_ASSIGNMENT:_ Return every line from the records below that has the word "decoration".

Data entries
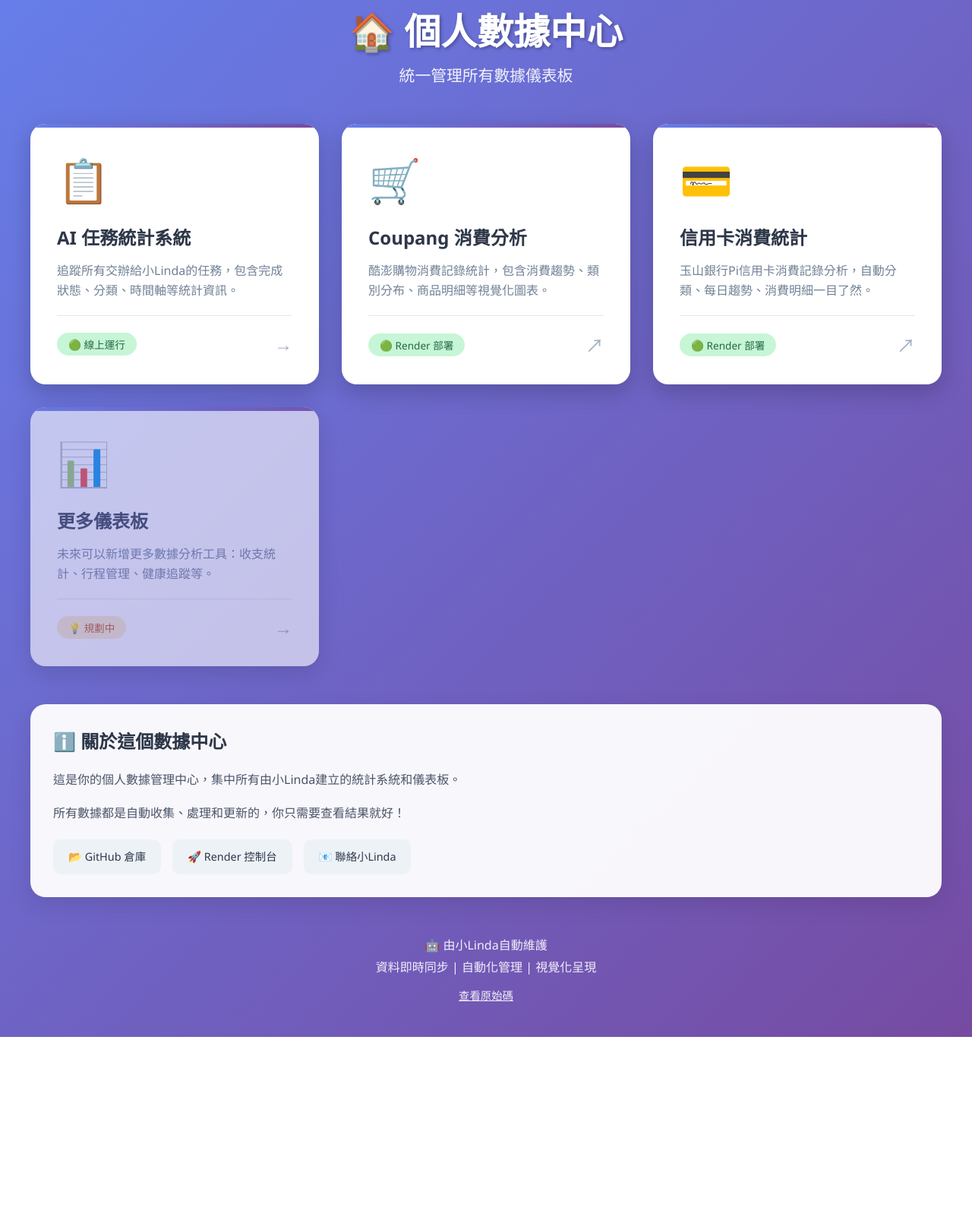
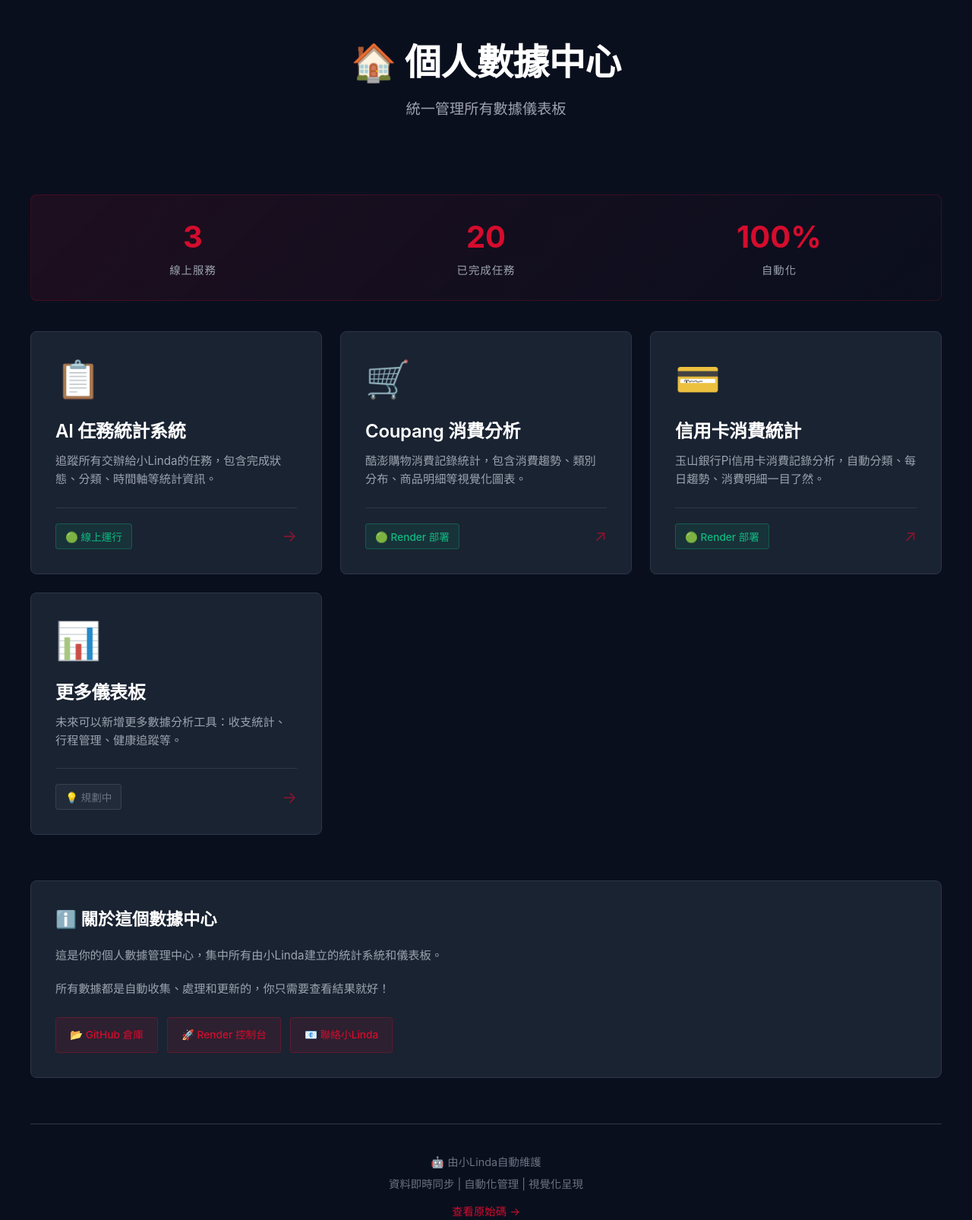
Before and after one commit to smilenccc/ai-task-tracker, a website: page index.html in a window 1280 px wide. Shown: the part 37-1643 px from the top of the page at 76% size. Before the commit the page ends 1402 px from the top, so only its background shows below. Drawn offline with Linux system fonts and the light colour scheme.

Commit message:
🎨 重新設計入口網站 - 採用 Hetzner 配色風格

```diff
--- a/index.html
+++ b/index.html
@@ -12,11 +12,11 @@
         }
 
         body {
-            font-family: 'Segoe UI', 'Microsoft JhengHei', Arial, sans-serif;
-            background: linear-gradient(135deg, #667eea 0%, #764ba2 100%);
+            font-family: -apple-system, BlinkMacSystemFont, 'Segoe UI', 'Microsoft JhengHei', Arial, sans-serif;
+            background: #0a0f1e;
+            color: #e8eaed;
             min-height: 100vh;
             padding: 40px 20px;
-            color: #333;
         }
 
         .container {
@@ -26,44 +26,46 @@
 
         header {
             text-align: center;
-            margin-bottom: 50px;
+            margin-bottom: 60px;
+            padding: 40px 20px;
         }
 
         header h1 {
-            color: white;
+            color: #ffffff;
             font-size: 3em;
-            margin-bottom: 10px;
-            text-shadow: 2px 2px 4px rgba(0,0,0,0.3);
+            margin-bottom: 15px;
+            font-weight: 700;
+            letter-spacing: -0.5px;
+        }
+
+        header h1::before {
+            content: '🏠 ';
         }
 
         header p {
-            color: rgba(255,255,255,0.9);
-            font-size: 1.3em;
+            color: #9ca3af;
+            font-size: 1.2em;
+            font-weight: 300;
         }
 
         .dashboards {
             display: grid;
             grid-template-columns: repeat(auto-fit, minmax(350px, 1fr));
-            gap: 30px;
-            margin-bottom: 50px;
+            gap: 24px;
+            margin-bottom: 60px;
         }
 
         .dashboard-card {
-            background: white;
-            border-radius: 20px;
-            padding: 35px;
-            box-shadow: 0 10px 30px rgba(0,0,0,0.2);
-            transition: transform 0.3s ease, box-shadow 0.3s ease;
+            background: #1a2332;
+            border-radius: 8px;
+            padding: 32px;
+            border: 1px solid #2d3748;
+            transition: all 0.3s ease;
             cursor: pointer;
             text-decoration: none;
             display: block;
             position: relative;
             overflow: hidden;
-        }
-
-        .dashboard-card:hover {
-            transform: translateY(-10px);
-            box-shadow: 0 15px 40px rgba(0,0,0,0.3);
         }
 
         .dashboard-card::before {
@@ -72,129 +74,200 @@
             top: 0;
             left: 0;
             width: 100%;
-            height: 5px;
-            background: linear-gradient(90deg, #667eea 0%, #764ba2 100%);
+            height: 3px;
+            background: #d50c2d;
+            transform: scaleX(0);
+            transform-origin: left;
+            transition: transform 0.3s ease;
+        }
+
+        .dashboard-card:hover {
+            border-color: #d50c2d;
+            transform: translateY(-4px);
+            box-shadow: 0 12px 24px rgba(213, 12, 45, 0.15);
+        }
+
+        .dashboard-card:hover::before {
+            transform: scaleX(1);
         }
 
         .dashboard-icon {
-            font-size: 3.5em;
+            font-size: 3em;
             margin-bottom: 20px;
             display: block;
+            filter: grayscale(0.3);
         }
 
         .dashboard-title {
-            color: #2d3748;
+            color: #ffffff;
             font-size: 1.5em;
-            font-weight: bold;
-            margin-bottom: 15px;
+            font-weight: 600;
+            margin-bottom: 12px;
+            letter-spacing: -0.3px;
         }
 
         .dashboard-description {
-            color: #718096;
-            font-size: 1em;
+            color: #9ca3af;
+            font-size: 0.95em;
             line-height: 1.6;
-            margin-bottom: 20px;
+            margin-bottom: 24px;
         }
 
         .dashboard-meta {
             display: flex;
             justify-content: space-between;
             align-items: center;
-            margin-top: 20px;
             padding-top: 20px;
-            border-top: 1px solid #e2e8f0;
+            border-top: 1px solid #2d3748;
         }
 
         .dashboard-status {
             display: inline-flex;
             align-items: center;
             gap: 8px;
-            padding: 5px 15px;
-            border-radius: 20px;
+            padding: 6px 12px;
+            border-radius: 4px;
             font-size: 0.85em;
             font-weight: 500;
         }
 
         .status-live {
-            background: #c6f6d5;
-            color: #276749;
-        }
-
-        .status-local {
-            background: #bee3f8;
-            color: #2c5282;
+            background: rgba(16, 185, 129, 0.1);
+            color: #10b981;
+            border: 1px solid rgba(16, 185, 129, 0.3);
         }
 
         .status-pending {
-            background: #feebc8;
-            color: #c05621;
+            background: rgba(245, 158, 11, 0.1);
+            color: #f59e0b;
+            border: 1px solid rgba(245, 158, 11, 0.3);
+        }
+
+        .status-planned {
+            background: rgba(107, 114, 128, 0.1);
+            color: #6b7280;
+            border: 1px solid rgba(107, 114, 128, 0.3);
         }
 
         .dashboard-arrow {
-            font-size: 1.5em;
-            color: #a0aec0;
+            font-size: 1.3em;
+            color: #d50c2d;
+            opacity: 0.6;
+            transition: all 0.3s ease;
+        }
+
+        .dashboard-card:hover .dashboard-arrow {
+            opacity: 1;
+            transform: translateX(4px);
         }
 
         .info-section {
-            background: rgba(255,255,255,0.95);
-            border-radius: 20px;
-            padding: 30px;
-            box-shadow: 0 10px 30px rgba(0,0,0,0.1);
-            margin-bottom: 30px;
+            background: #1a2332;
+            border-radius: 8px;
+            padding: 32px;
+            border: 1px solid #2d3748;
+            margin-bottom: 40px;
         }
 
         .info-section h2 {
-            color: #2d3748;
-            font-size: 1.5em;
+            color: #ffffff;
+            font-size: 1.4em;
             margin-bottom: 20px;
+            font-weight: 600;
             display: flex;
             align-items: center;
             gap: 10px;
         }
 
         .info-content {
-            color: #4a5568;
+            color: #9ca3af;
             line-height: 1.8;
+            font-size: 0.95em;
+        }
+
+        .info-content p {
+            margin-bottom: 16px;
         }
 
         .quick-links {
             display: flex;
             flex-wrap: wrap;
-            gap: 15px;
-            margin-top: 20px;
+            gap: 12px;
+            margin-top: 24px;
         }
 
         .quick-link {
             display: inline-flex;
             align-items: center;
             gap: 8px;
-            padding: 10px 20px;
-            background: #edf2f7;
-            border-radius: 10px;
-            color: #2d3748;
+            padding: 10px 18px;
+            background: rgba(213, 12, 45, 0.1);
+            border: 1px solid rgba(213, 12, 45, 0.3);
+            border-radius: 4px;
+            color: #d50c2d;
             text-decoration: none;
             font-size: 0.9em;
-            transition: background 0.3s ease;
+            font-weight: 500;
+            transition: all 0.3s ease;
         }
 
         .quick-link:hover {
-            background: #e2e8f0;
+            background: rgba(213, 12, 45, 0.2);
+            border-color: #d50c2d;
+            transform: translateY(-2px);
         }
 
         footer {
             text-align: center;
-            color: white;
-            margin-top: 50px;
-            opacity: 0.9;
+            color: #6b7280;
+            margin-top: 60px;
+            padding: 30px 0;
+            border-top: 1px solid #2d3748;
         }
 
         footer p {
-            margin: 5px 0;
+            margin: 8px 0;
+            font-size: 0.9em;
         }
 
         .footer-link {
-            color: white;
+            color: #d50c2d;
+            text-decoration: none;
+            transition: opacity 0.3s ease;
+        }
+
+        .footer-link:hover {
+            opacity: 0.8;
             text-decoration: underline;
+        }
+
+        .stats-bar {
+            display: grid;
+            grid-template-columns: repeat(auto-fit, minmax(200px, 1fr));
+            gap: 20px;
+            margin-bottom: 40px;
+            padding: 30px;
+            background: linear-gradient(135deg, rgba(213, 12, 45, 0.1) 0%, rgba(10, 15, 30, 0.5) 100%);
+            border-radius: 8px;
+            border: 1px solid rgba(213, 12, 45, 0.2);
+        }
+
+        .stat-item {
+            text-align: center;
+        }
+
+        .stat-value {
+            font-size: 2.5em;
+            font-weight: 700;
+            color: #d50c2d;
+            margin-bottom: 8px;
+        }
+
+        .stat-label {
+            font-size: 0.9em;
+            color: #9ca3af;
+            text-transform: uppercase;
+            letter-spacing: 1px;
         }
 
         @media (max-width: 768px) {
@@ -207,17 +280,57 @@
             }
 
             .dashboard-card {
-                padding: 25px;
+                padding: 24px;
+            }
+
+            .stats-bar {
+                grid-template-columns: 1fr 1fr;
             }
         }
+
+        /* 載入動畫 */
+        @keyframes fadeIn {
+            from {
+                opacity: 0;
+                transform: translateY(20px);
+            }
+            to {
+                opacity: 1;
+                transform: translateY(0);
+            }
+        }
+
+        .dashboard-card {
+            animation: fadeIn 0.5s ease forwards;
+        }
+
+        .dashboard-card:nth-child(1) { animation-delay: 0.1s; }
+        .dashboard-card:nth-child(2) { animation-delay: 0.2s; }
+        .dashboard-card:nth-child(3) { animation-delay: 0.3s; }
+        .dashboard-card:nth-child(4) { animation-delay: 0.4s; }
     </style>
 </head>
 <body>
     <div class="container">
         <header>
-            <h1>🏠 個人數據中心</h1>
+            <h1>個人數據中心</h1>
             <p>統一管理所有數據儀表板</p>
         </header>
+
+        <div class="stats-bar">
+            <div class="stat-item">
+                <div class="stat-value">3</div>
+                <div class="stat-label">線上服務</div>
+            </div>
+            <div class="stat-item">
+                <div class="stat-value">20</div>
+                <div class="stat-label">已完成任務</div>
+            </div>
+            <div class="stat-item">
+                <div class="stat-value">100%</div>
+                <div class="stat-label">自動化</div>
+            </div>
+        </div>
 
         <div class="dashboards">
             <!-- 任務統計系統 -->
@@ -266,14 +379,14 @@
             </a>
 
             <!-- 未來擴充 -->
-            <div class="dashboard-card" style="opacity: 0.6; cursor: not-allowed; pointer-events: none;">
+            <div class="dashboard-card" style="opacity: 0.5; cursor: default; pointer-events: none;">
                 <span class="dashboard-icon">📊</span>
                 <div class="dashboard-title">更多儀表板</div>
                 <div class="dashboard-description">
                     未來可以新增更多數據分析工具：收支統計、行程管理、健康追蹤等。
                 </div>
                 <div class="dashboard-meta">
-                    <span class="dashboard-status status-pending">
+                    <span class="dashboard-status status-planned">
                         💡 規劃中
                     </span>
                     <span class="dashboard-arrow">→</span>
@@ -284,10 +397,10 @@
         <div class="info-section">
             <h2>ℹ️ 關於這個數據中心</h2>
             <div class="info-content">
-                <p style="margin-bottom: 15px;">
+                <p>
                     這是你的個人數據管理中心，集中所有由小Linda建立的統計系統和儀表板。
                 </p>
-                <p style="margin-bottom: 20px;">
+                <p>
                     所有數據都是自動收集、處理和更新的，你只需要查看結果就好！
                 </p>
 
@@ -308,18 +421,15 @@
         <footer>
             <p>🤖 由小Linda自動維護</p>
             <p>資料即時同步 | 自動化管理 | 視覺化呈現</p>
-            <p style="margin-top: 15px; font-size: 0.9em;">
+            <p style="margin-top: 15px;">
                 <a href="https://github.com/smilenccc/ai-task-tracker" class="footer-link" target="_blank">
-                    查看原始碼
+                    查看原始碼 →
                 </a>
             </p>
         </footer>
     </div>
 
     <script>
-        // 檢查各服務狀態（未來可以實作）
-        console.log('🏠 個人數據中心已載入');
-
         // 統計點擊
         document.querySelectorAll('.dashboard-card').forEach(card => {
             card.addEventListener('click', function(e) {
@@ -328,6 +438,9 @@
                 }
             });
         });
+
+        // 動態更新統計
+        console.log('🏠 個人數據中心已載入 - Hetzner 配色風格');
     </script>
 </body>
 </html>
```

_WORKED SOLUTION:_
             text-decoration: none;
             text-decoration: none;
+            text-decoration: none;
             text-decoration: underline;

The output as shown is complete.